- _ACTIVITY_
Set down each record that follows exactly. Drop the images.
RECORDS PROVIDED Start Marker
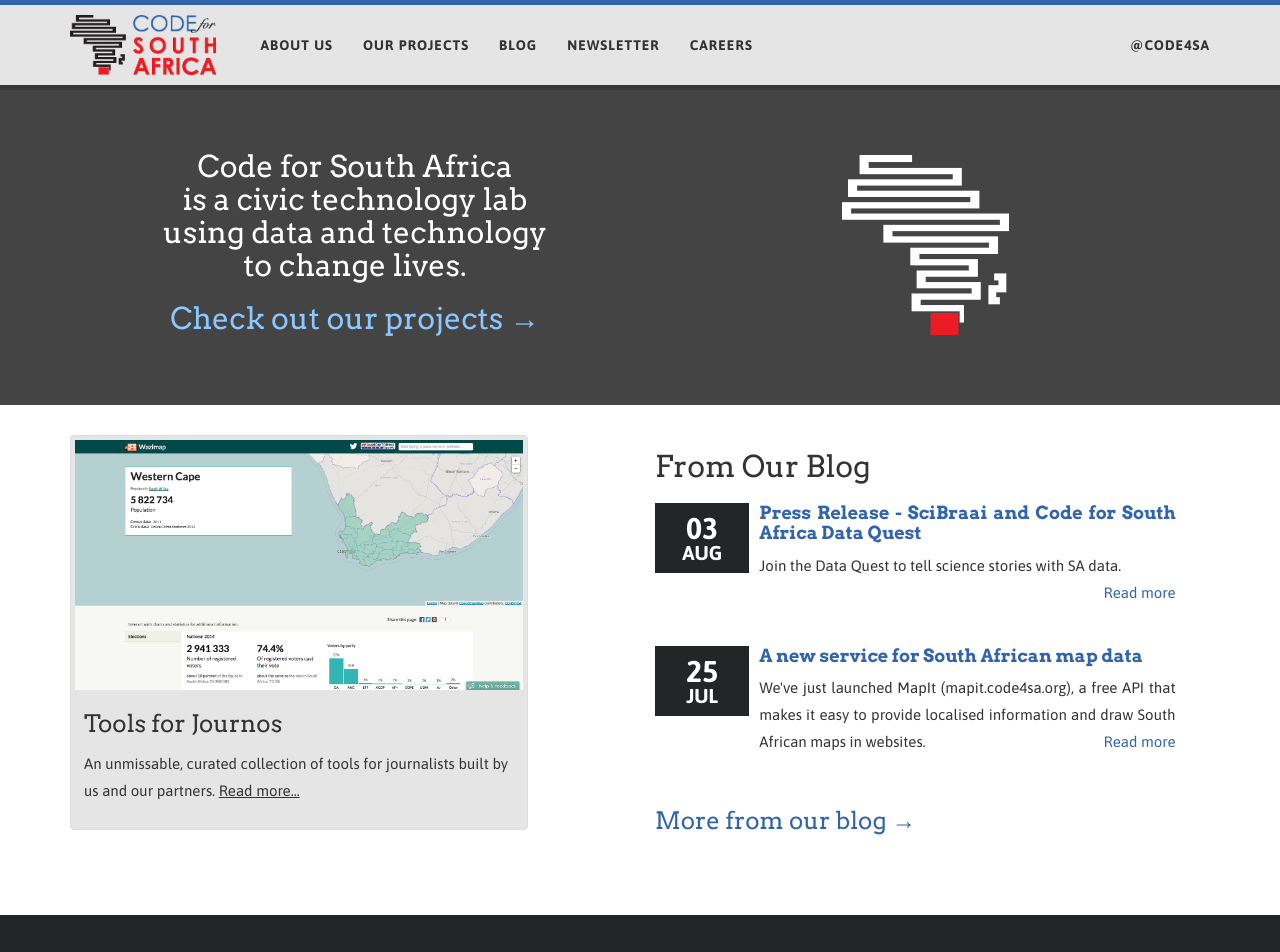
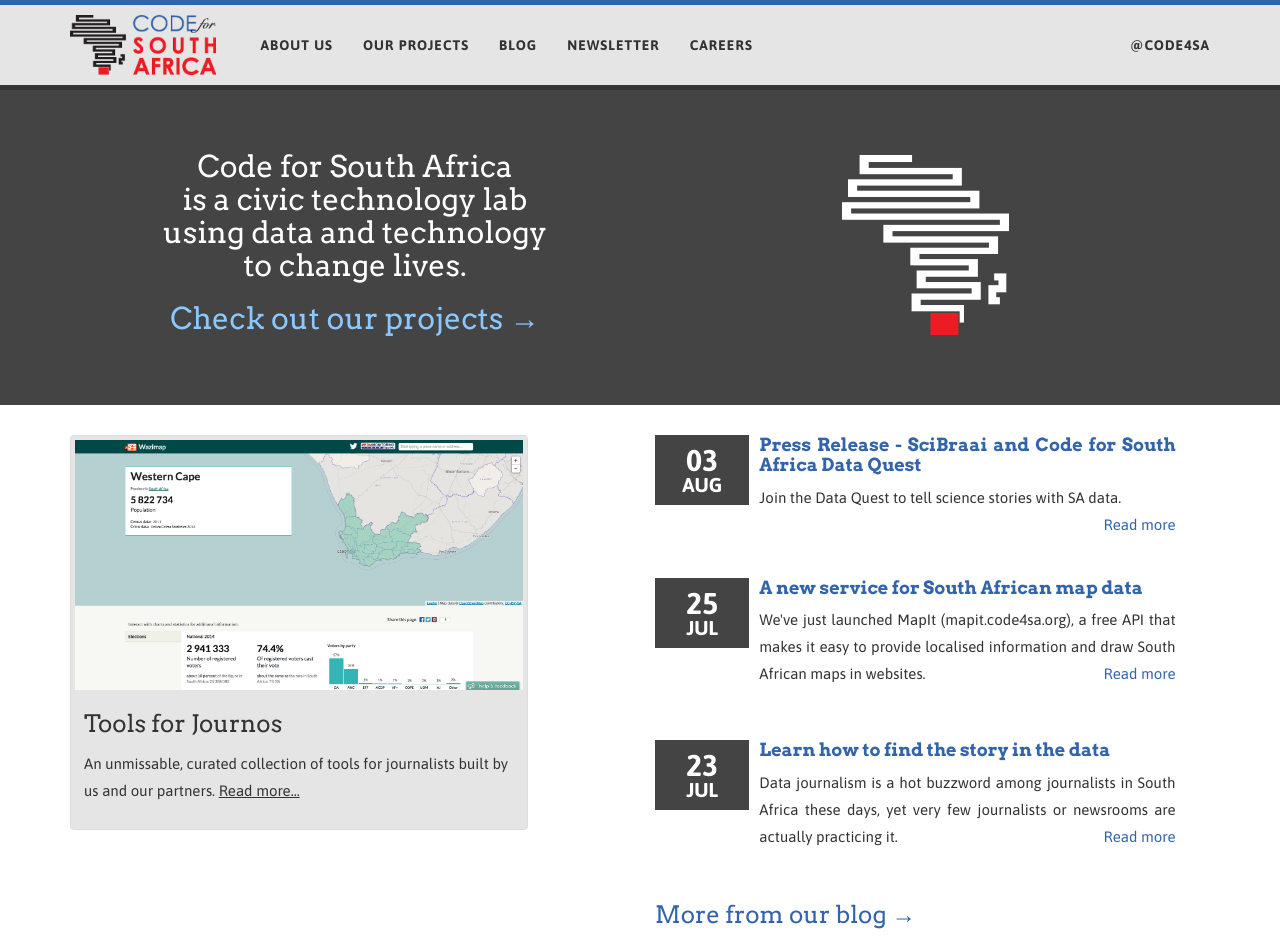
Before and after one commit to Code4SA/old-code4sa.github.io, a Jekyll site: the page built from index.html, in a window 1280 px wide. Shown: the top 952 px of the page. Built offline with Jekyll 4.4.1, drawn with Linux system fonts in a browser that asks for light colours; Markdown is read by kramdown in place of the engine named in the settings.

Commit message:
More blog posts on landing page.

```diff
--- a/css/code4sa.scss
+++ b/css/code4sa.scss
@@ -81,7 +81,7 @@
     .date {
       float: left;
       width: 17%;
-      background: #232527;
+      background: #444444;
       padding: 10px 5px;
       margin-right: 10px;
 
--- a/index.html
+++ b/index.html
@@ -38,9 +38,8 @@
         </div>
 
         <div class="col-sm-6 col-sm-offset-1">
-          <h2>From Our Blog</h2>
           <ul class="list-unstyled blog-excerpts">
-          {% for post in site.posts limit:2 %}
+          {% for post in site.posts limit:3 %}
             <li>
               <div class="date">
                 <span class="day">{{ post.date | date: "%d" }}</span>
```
RECORDS PROVIDED End Marker
- _EXERCISE RESPONSE_
Before and after one commit to Code4SA/old-code4sa.github.io, a Jekyll site: the page built from index.html, in a window 1280 px wide. Shown: the top 952 px of the page. Built offline with Jekyll 4.4.1, drawn with Linux system fonts in a browser that asks for light colours; Markdown is read by kramdown in place of the engine named in the settings.

Commit message:
More blog posts on landing page.

```diff
--- a/css/code4sa.scss
+++ b/css/code4sa.scss
@@ -81,7 +81,7 @@
     .date {
       float: left;
       width: 17%;
-      background: #232527;
+      background: #444444;
       padding: 10px 5px;
       margin-right: 10px;
 
--- a/index.html
+++ b/index.html
@@ -38,9 +38,8 @@
         </div>
 
         <div class="col-sm-6 col-sm-offset-1">
-          <h2>From Our Blog</h2>
           <ul class="list-unstyled blog-excerpts">
-          {% for post in site.posts limit:2 %}
+          {% for post in site.posts limit:3 %}
             <li>
               <div class="date">
                 <span class="day">{{ post.date | date: "%d" }}</span>
```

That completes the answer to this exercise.